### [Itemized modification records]
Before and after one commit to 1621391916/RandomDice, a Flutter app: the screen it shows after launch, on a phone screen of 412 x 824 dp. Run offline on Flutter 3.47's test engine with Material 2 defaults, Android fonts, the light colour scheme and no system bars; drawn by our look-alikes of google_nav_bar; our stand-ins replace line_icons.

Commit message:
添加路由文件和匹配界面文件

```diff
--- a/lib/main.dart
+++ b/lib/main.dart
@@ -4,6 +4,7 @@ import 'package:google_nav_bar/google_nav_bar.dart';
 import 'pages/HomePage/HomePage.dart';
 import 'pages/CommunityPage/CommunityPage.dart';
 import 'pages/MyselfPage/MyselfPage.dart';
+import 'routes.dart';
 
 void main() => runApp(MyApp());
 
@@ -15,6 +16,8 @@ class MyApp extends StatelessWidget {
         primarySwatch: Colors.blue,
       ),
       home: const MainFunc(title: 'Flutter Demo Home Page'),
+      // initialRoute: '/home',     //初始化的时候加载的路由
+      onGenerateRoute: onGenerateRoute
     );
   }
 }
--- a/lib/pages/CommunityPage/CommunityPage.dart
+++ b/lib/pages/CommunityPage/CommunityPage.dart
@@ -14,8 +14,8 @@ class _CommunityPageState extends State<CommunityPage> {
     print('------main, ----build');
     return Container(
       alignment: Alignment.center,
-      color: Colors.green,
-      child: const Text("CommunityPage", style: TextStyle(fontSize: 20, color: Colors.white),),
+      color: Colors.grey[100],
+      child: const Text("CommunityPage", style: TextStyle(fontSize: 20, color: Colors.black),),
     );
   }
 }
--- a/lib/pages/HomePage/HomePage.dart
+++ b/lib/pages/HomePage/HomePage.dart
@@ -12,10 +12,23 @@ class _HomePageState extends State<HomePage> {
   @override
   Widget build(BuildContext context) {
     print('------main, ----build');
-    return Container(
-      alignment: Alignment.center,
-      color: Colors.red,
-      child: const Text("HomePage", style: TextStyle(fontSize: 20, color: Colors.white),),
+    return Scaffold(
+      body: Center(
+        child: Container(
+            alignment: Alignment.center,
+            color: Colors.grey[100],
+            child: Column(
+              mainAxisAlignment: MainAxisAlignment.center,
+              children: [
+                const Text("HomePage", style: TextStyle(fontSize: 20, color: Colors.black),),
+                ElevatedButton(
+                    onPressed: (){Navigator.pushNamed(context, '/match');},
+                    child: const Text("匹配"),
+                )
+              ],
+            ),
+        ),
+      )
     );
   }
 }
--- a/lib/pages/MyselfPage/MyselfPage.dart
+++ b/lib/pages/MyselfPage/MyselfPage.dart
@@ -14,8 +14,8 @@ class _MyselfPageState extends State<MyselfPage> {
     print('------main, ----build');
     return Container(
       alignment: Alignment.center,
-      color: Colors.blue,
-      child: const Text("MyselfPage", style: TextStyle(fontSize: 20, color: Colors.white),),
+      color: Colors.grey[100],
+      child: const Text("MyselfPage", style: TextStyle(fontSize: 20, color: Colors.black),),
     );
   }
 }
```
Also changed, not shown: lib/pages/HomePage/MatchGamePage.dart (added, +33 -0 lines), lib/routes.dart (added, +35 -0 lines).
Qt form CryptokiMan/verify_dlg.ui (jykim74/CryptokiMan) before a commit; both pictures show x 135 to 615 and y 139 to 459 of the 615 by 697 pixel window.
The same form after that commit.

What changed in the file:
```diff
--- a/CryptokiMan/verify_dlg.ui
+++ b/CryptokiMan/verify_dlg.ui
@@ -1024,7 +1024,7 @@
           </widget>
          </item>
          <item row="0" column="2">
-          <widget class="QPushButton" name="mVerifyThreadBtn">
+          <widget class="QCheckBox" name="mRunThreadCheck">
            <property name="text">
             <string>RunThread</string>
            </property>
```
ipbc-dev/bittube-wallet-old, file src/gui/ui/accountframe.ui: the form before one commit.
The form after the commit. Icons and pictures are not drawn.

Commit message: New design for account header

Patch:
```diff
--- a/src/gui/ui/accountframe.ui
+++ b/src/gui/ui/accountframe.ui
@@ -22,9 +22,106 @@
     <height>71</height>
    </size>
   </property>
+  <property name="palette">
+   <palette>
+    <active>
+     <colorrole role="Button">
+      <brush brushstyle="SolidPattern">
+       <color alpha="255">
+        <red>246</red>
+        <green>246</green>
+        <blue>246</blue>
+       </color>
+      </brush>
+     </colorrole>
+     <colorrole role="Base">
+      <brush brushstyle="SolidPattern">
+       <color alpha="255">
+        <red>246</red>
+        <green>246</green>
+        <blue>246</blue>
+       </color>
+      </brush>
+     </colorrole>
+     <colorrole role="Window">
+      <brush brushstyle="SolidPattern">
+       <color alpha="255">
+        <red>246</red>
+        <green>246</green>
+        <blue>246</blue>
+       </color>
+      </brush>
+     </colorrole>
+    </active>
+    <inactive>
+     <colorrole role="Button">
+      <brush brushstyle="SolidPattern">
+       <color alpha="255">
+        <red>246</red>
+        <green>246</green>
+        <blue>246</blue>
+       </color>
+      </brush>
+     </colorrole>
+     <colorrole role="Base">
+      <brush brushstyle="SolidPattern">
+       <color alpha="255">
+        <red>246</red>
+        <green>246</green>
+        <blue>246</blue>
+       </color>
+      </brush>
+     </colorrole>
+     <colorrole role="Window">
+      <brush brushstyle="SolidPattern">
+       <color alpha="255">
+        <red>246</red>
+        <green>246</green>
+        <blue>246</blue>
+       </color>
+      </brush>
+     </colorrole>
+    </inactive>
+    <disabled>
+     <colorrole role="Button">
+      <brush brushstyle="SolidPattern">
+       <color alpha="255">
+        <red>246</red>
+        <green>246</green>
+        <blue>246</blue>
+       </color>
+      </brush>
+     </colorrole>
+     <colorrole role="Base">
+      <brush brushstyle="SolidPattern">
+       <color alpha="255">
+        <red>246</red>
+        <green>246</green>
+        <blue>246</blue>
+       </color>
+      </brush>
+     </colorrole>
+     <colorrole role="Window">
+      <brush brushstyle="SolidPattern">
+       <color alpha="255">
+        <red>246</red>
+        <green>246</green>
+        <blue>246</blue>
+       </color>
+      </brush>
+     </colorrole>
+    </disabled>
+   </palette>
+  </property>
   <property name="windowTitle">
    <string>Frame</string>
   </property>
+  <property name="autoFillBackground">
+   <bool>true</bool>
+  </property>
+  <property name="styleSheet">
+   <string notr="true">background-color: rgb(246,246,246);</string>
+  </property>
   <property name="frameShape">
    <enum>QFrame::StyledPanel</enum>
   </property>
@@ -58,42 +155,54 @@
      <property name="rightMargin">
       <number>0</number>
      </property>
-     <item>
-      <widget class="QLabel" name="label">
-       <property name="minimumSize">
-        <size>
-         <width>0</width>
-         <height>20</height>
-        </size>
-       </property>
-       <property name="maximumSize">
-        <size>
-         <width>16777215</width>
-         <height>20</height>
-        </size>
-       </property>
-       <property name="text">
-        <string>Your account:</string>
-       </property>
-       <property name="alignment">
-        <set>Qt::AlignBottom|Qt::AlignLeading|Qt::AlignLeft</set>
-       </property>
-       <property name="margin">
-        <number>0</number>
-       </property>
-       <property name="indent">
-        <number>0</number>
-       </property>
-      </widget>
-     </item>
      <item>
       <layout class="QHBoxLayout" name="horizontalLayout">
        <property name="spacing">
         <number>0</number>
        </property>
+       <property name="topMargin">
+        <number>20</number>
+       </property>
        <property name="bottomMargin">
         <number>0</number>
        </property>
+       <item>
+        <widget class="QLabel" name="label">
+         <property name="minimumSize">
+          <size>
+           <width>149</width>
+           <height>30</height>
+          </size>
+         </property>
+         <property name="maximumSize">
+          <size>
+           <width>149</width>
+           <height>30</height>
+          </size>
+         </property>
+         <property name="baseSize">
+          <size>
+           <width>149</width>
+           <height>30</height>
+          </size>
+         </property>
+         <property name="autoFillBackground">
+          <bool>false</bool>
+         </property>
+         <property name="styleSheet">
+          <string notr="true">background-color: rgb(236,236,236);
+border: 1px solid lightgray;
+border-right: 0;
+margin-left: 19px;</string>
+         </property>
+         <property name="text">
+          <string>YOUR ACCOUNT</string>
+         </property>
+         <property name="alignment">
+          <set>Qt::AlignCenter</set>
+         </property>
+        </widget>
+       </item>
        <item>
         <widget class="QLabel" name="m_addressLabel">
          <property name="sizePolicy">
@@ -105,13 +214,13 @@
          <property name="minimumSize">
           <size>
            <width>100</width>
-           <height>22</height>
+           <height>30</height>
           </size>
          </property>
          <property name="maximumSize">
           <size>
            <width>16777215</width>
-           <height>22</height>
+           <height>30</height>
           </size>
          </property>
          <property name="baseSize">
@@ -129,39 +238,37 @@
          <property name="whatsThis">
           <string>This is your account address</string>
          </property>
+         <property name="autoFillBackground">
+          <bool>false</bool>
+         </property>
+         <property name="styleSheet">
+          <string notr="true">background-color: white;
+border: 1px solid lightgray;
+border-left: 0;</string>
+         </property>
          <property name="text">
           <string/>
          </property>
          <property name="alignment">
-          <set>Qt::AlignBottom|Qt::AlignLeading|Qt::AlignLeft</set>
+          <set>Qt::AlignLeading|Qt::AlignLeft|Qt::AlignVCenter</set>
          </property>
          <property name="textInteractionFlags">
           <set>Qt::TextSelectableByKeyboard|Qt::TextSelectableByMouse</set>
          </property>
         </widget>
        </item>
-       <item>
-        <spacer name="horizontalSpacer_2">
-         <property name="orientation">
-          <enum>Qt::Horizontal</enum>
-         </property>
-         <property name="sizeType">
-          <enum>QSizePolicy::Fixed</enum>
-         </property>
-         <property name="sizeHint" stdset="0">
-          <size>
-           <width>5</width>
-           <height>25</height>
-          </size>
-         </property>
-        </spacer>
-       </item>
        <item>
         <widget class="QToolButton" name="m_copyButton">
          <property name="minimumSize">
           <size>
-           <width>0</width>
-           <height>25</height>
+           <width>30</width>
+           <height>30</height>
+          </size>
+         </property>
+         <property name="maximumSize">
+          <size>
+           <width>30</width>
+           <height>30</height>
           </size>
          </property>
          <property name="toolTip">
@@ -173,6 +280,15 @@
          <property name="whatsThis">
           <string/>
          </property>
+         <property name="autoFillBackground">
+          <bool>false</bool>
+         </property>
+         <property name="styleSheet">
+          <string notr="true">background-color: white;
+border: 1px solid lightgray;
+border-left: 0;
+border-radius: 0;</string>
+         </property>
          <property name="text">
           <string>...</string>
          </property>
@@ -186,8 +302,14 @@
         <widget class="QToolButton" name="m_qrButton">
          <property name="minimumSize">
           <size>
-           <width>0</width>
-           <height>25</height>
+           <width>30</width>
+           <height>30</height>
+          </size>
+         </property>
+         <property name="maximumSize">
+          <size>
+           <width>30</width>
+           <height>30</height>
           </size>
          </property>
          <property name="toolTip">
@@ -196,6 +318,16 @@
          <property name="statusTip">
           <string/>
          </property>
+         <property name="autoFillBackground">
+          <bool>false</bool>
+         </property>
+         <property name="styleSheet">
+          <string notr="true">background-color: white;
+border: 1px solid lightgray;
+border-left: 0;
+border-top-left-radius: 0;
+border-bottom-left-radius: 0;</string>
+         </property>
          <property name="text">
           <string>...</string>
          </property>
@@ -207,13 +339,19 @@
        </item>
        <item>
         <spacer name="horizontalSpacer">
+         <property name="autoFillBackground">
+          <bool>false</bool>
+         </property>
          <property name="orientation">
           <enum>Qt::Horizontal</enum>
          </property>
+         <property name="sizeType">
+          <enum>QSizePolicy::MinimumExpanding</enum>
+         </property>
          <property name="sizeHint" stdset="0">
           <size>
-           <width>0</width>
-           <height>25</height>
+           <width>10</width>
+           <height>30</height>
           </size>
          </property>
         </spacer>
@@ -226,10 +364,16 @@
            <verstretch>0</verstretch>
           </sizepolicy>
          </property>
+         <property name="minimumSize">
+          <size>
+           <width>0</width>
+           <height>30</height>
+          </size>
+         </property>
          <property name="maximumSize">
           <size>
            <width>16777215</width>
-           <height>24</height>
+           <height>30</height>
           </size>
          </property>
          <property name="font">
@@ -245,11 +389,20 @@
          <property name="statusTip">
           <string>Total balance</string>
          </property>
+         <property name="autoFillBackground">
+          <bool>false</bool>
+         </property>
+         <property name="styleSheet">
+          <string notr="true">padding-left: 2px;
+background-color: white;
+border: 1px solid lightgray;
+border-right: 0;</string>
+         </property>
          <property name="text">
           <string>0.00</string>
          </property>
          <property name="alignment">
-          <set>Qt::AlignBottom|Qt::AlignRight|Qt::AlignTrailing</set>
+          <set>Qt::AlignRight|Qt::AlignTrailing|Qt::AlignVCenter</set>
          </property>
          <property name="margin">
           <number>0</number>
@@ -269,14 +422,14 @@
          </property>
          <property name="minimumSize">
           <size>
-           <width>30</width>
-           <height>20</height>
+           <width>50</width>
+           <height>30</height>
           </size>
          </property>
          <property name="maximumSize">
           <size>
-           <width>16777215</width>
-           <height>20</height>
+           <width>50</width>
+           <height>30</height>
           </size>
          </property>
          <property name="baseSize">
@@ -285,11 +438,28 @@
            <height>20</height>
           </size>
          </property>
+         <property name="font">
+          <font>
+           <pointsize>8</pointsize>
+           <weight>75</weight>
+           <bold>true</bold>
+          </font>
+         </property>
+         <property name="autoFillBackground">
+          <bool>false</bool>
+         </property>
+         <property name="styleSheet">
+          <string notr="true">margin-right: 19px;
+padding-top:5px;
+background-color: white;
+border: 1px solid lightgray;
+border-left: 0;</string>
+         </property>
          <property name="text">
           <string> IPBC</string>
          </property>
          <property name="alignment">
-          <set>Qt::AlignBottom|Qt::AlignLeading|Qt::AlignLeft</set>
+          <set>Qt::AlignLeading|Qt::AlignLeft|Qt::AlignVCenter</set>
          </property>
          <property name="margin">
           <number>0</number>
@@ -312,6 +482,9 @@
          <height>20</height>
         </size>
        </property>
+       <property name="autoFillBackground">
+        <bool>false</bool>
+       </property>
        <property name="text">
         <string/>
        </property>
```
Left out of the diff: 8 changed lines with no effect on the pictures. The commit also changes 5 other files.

### [WHAT IS EXPECTED]
Which lines of the data contain the string "QToolButton"? Copy each of them.

### [RESPONSE TO THE TASK]
         <widget class="QToolButton" name="m_copyButton">
         <widget class="QToolButton" name="m_qrButton">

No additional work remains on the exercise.